St.-Émilion Has Class

St.-Émilion Has Class

After six years of legal battling, St.-Émilion finally has a new quality ranking of its chateaus. Last week, the Institut National des Appellations d’Origine (INAO) an organization in charge of French appellations, announced the list of the new top estates. St.-Émilion results are due to appear on the 2012 vintage labels.

Two top promotions are Château Angélus and Château Pavie, which join Château Ausone and Château Cheval Blanc in Premier Grand Cru Classé A. Château Valandraud and Château La Mondotte, meanwhile, were promoted to Premier Grand Cru Classé B.

There are now four Premier Grand Cru Classé A, 14 Premier Grand Cru Classé B and 64 Grand Cru Classé, announced on Friday by the Conseil des Vins de St.-Émilion. All other wineries in the St.-Émilion appellation are either unranked Grand Cru or simply St.-Émilion.

The decennial review recognizes and advances chateaus with wine improvements over the past decade and demotes those properties with decreased quality. The determination also ultimately affects marketing campaigns and wine prices.

While Angélus and Pavie were expected triumphs, the promotion of Château Valandraud, which went from an unranked St.-Émilion Grand Cru to a St.-Émilion Premier Grand Cru Classé B, was a surprise—and an astonishing advancement for proprietor Jean-Luc Thunevin, creator of the garage wine concept.

“It’s a dream come true. Today, fiction became reality,” Thunevin told Wine Enthusiast. “I am very proud.”

For Stephan von Neipperg, owner of Château La Mondotte, the single-vineyard wine, and Château Canon-La-Gaffelière, it was a double win, as both were promoted to Classé B. “It’s an historic double,” von Neipperg said in a statement.

Château Larcis-Ducasse was also promoted to Classé B, and Château Fombrauge and Château Faugères advanced from unranked Grand Cru to Grand Cru Classé.

Château Corbin-Michotte and Château la Tour du Pin Figeac were both demoted from the third rank Grand Cru Classé category they achieved in 1996 to unranked Grand Cru.

The 2006 classification was nullified after several declassified chateaus took legal action, claiming the inspection methodology was questionable. This time, St.-Émilion authorities attempted to avoid law suits by giving authority to the INAO, and by having only inspectors from outside of Bordeaux participate.

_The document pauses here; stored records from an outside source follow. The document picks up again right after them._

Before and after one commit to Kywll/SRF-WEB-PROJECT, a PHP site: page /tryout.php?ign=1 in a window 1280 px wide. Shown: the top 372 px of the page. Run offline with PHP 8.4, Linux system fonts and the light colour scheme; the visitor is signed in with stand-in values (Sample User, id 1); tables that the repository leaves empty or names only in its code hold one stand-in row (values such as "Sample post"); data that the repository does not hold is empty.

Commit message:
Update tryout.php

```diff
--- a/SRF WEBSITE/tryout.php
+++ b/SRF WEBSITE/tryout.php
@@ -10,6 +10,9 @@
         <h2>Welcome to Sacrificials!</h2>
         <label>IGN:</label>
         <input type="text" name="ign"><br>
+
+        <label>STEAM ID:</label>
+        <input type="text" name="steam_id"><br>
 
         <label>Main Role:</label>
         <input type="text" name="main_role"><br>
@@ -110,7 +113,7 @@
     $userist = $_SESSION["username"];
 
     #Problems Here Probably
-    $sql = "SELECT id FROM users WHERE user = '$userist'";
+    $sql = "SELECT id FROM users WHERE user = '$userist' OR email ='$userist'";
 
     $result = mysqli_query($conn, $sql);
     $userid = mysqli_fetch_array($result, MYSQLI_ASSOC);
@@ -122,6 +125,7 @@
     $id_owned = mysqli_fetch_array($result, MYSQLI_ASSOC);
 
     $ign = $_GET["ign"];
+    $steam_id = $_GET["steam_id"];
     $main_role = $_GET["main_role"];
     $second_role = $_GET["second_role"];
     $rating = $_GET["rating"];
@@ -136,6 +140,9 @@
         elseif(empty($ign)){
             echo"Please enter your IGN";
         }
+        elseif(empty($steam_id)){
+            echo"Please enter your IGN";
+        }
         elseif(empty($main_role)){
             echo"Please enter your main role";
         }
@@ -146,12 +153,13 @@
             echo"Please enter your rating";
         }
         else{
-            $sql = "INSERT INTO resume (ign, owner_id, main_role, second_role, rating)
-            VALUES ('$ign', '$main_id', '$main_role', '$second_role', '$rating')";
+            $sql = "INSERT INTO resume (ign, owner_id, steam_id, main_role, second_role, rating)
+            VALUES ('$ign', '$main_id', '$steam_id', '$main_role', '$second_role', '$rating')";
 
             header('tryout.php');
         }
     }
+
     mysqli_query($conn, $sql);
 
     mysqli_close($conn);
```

Château Croque-Michotte, which was demoted in 2006 and remained demoted this year, has already threatened legal action.

Published on September 10, 2012
Topics: French WinesWine NewsWine Trends